_DATA TO USE_:
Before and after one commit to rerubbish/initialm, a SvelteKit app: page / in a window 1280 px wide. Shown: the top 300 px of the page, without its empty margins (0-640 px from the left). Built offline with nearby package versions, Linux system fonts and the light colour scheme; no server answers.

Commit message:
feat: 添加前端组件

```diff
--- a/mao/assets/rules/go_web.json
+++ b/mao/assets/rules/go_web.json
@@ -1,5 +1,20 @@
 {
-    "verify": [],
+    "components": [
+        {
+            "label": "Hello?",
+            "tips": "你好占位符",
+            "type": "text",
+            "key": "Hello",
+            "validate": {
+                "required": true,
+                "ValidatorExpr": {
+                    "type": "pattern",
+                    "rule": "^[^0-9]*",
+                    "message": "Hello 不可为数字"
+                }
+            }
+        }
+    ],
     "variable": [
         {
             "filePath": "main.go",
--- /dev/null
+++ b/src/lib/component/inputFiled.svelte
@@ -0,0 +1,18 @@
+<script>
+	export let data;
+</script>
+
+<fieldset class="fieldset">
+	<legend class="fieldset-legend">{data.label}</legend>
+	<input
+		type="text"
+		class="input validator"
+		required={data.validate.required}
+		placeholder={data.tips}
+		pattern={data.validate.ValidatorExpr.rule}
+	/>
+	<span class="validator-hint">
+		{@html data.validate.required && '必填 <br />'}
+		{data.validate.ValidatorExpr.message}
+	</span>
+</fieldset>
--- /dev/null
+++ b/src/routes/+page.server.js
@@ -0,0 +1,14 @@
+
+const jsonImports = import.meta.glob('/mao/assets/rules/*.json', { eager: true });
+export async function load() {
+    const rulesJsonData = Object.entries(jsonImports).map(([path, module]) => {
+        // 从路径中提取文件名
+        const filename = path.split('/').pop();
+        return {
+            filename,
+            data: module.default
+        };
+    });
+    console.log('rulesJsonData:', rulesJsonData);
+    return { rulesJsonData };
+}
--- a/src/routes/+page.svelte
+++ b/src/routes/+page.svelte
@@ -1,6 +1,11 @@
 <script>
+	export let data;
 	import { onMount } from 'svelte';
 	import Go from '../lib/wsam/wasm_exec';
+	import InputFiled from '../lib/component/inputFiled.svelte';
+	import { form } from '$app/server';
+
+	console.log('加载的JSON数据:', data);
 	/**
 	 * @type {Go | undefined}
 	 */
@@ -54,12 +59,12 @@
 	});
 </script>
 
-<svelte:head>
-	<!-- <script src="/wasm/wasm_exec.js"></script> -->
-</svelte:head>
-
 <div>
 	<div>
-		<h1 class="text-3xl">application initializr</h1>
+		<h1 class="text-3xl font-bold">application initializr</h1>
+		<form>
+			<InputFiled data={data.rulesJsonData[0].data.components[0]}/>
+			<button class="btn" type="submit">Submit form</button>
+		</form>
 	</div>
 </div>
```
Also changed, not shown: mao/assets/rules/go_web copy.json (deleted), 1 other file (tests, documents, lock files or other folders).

_EXERCISE DETAILS_: If the word "text" is on a line above, return that line.

_EXERCISE RESPONSE_:
+            "type": "text",
+		type="text"
-		<h1 class="text-3xl">application initializr</h1>
+		<h1 class="text-3xl font-bold">application initializr</h1>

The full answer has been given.